Cannabis toxicity in dogs and cats is becoming increasingly common. Cannabis has become legalized for both medicinal and recreational use in many states, leading to increased access and development of more potent forms. As access increases and public opinion of cannabis is changing, toxicity is both occurring more frequently and being reported more readily. An understanding of the available formulations and pharmacology of cannabis can be advantageous in the approach to the intoxicated patient.
Marijuana refers to a tobacco-like preparation derived from the Cannabis sativa plant. Within this plant, there are more than 100 psychoactive substances known as cannabinoids, which alter neurotransmitter release at cannabinoid receptors CB1 and CB2. Tetrahydrocannabinol (THC) and cannabidiol (CBD) are the predominant cannabinoids with effects at CB1 and CB2 receptors, respectively.
Binding of THC at the CB1 receptor produces most of the psychoactive effects seen with cannabis, such as dysphoria, agitation, and hyperesthesia. Binding of CBD at the CB2 receptor generates the immunomodulatory and analgesic effects of cannabinoids. Relative to humans, dogs have fewer CB2 receptors.
Marijuana leaves contain less than 10% THC, however, with selective breeding of the plants, the concentration of THC within the plants is increasing over time. Hashish resin is a more highly concentrated form, containing up to 50% THC. Medical-grade oils and butters contain the highest concentration of THC, with some substances containing over 90% THC. These products are used to make foods and candy, commonly known as “edibles”, which thus contain higher concentrations of THC. Ingestion of even a small amount of these formulations can lead to toxicity.
Clinical Signs of Cannabis Toxicity in Dogs and Cats
The clinical signs of cannabis ingestion in dogs and cats vary greatly and are dose-dependent. Mild signs include depression, hyperesthesia, mydriasis, ataxia, urinary incontinence, and bradycardia. More severe intoxications can develop severe agitation, hyperexcitability, seizures, hypotension, and can progress to development of coma.
These symptoms start within 30-60 minutes of oral ingestion and typically continue for 6-12 hours but can persist for up to 96 hours in severe intoxications.
Diagnosis of Cannabis Toxicity
A diagnosis is usually obtained based on known ingestion. If this information is not available, a definitive diagnosis can be challenging due to a lack of reliable and accessible testing methods. Mass spectrometry can be performed but is expensive and not readily available.
Urine screening tests for humans are available over the counter, but are unreliable in dogs due to a difference in metabolites produced within the urine. While a positive test is generally accurate, false negatives commonly occur.

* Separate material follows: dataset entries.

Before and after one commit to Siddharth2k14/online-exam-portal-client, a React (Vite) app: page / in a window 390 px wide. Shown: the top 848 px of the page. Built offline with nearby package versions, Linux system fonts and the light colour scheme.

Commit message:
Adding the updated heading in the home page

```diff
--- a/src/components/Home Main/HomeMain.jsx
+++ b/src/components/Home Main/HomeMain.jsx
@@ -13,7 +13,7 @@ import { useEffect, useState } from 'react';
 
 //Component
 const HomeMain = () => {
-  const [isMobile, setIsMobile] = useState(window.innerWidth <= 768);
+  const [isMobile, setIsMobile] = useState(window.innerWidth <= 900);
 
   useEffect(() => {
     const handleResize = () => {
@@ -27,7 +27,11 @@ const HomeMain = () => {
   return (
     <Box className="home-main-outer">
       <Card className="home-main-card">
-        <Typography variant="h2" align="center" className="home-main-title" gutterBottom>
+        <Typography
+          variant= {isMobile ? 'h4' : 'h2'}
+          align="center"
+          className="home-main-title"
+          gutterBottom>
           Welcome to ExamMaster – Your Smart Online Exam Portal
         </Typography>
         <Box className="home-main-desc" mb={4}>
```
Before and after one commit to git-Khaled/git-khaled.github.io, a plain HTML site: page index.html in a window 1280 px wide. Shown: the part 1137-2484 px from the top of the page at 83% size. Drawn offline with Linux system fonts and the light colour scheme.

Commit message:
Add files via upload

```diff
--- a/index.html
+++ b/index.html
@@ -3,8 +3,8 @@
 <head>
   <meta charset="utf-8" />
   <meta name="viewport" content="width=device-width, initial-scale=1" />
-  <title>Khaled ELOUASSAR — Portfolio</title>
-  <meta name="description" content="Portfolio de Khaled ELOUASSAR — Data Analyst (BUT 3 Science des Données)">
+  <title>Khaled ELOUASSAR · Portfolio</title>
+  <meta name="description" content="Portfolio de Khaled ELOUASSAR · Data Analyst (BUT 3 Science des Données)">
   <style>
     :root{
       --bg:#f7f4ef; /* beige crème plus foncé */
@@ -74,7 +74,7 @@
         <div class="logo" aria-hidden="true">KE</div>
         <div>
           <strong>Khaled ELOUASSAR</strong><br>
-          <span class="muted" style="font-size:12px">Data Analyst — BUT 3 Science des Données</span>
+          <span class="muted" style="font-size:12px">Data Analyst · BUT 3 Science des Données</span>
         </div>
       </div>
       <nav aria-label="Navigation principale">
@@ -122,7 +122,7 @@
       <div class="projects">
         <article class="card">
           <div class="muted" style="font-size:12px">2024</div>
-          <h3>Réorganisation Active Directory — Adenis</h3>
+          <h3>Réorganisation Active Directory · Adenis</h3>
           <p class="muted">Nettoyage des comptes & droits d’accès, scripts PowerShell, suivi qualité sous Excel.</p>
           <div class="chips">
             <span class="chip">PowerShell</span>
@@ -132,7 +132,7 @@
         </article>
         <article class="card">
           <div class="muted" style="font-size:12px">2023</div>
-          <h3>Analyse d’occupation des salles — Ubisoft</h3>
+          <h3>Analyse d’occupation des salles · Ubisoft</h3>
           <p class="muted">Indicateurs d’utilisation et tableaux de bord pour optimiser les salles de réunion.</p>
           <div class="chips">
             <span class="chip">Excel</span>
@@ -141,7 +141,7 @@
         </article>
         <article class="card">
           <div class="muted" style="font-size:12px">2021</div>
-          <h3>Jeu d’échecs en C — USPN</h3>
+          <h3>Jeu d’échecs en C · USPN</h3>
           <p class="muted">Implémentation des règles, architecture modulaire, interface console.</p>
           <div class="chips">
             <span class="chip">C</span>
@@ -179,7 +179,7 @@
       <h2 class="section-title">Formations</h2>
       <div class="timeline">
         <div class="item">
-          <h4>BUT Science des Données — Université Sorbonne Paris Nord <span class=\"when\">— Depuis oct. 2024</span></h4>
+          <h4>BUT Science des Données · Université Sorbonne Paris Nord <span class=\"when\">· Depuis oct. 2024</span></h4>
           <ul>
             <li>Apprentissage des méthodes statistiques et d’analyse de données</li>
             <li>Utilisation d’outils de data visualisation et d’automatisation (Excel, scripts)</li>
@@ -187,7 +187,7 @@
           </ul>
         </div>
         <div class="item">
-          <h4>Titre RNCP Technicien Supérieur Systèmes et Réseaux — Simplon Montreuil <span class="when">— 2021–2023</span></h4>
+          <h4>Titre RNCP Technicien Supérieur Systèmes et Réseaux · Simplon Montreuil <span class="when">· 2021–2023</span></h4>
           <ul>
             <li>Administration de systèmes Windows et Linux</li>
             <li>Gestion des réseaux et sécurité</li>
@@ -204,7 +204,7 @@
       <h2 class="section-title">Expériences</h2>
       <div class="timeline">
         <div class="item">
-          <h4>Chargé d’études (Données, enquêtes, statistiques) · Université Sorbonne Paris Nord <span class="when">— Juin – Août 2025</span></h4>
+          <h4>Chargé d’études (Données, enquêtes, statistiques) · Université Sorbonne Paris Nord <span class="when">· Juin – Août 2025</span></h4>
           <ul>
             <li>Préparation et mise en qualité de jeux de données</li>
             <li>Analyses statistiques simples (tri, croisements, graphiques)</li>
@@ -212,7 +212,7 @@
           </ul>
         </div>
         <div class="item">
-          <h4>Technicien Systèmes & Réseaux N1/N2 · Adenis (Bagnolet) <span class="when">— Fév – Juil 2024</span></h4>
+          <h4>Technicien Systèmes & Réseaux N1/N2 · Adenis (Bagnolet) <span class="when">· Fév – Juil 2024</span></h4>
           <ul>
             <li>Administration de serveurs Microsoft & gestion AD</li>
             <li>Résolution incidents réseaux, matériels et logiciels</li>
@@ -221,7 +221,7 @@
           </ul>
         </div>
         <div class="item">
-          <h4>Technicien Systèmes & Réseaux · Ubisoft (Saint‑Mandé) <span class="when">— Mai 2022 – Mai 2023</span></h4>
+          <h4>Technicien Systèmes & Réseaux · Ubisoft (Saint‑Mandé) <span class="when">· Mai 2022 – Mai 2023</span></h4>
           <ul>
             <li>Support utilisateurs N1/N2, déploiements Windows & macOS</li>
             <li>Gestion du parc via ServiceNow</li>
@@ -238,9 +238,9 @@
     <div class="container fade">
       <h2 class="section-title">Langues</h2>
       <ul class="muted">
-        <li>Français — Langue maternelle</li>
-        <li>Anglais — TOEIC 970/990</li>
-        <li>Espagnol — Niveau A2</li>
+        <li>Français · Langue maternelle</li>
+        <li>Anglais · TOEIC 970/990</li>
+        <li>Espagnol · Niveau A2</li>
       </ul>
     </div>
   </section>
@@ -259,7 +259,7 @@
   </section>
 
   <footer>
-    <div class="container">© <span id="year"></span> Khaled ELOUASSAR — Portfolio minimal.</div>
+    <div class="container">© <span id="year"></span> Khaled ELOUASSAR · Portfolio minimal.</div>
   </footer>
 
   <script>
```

Treatment of Cannabis Toxicity in Dogs and Cats
Treatment for intoxication varies based on the severity of toxicity. If the patient is ambulatory and able to eat, outpatient supportive care is generally adequate. Care should be taken to minimize stimulation by providing a quiet, dark, and confined area. Patients that are non-ambulatory or inappetant should be hospitalized and receive intravenous fluids to prevent dehydration and aid in excretion. Intravenous lipid emulsion (ILE) can also be used in severe toxicities. Given that cannabis is highly lipid soluble, creating a lipid partition within the bloodstream will prevent absorption of cannabis into the tissues. A bolus of 1.5 ml/kg is administered followed by 15 ml/kg over 1 hour. Intravenous lipid emulsion is relatively inexpensive, safe, has a long shelf-life, and can be used as a treatment for several other intoxications.
Decontamination is rarely of value for cannabis intoxication. Once patients are symptomatic, induction of emesis is not advised due to the risk of aspiration. Cannabis also has anti-emetic properties that take effect within 30 minutes of ingestion; after this time, induction of emesis is rarely successful. Activated charcoal can be used to bind to THC, however, due to the risk of aspiration in affected animals, it is rarely used.
Prognosis Associated with Cannabis Toxicity in Dogs and Cats
The prognosis for cannabis intoxication in dogs and cats is generally good, with the vast majority of patients surviving. No permanent neurologic deficits have been reported following intoxication. However, due to the high concentration of THC within “edibles” and the palatable nature of these products, ingestion is associated with a worse prognosis. Severe intoxications can require prolonged hospitalization and aggressive supportive care. Meanwhile, the need for mechanical ventilation due to respiratory depression has been reported, though is rare.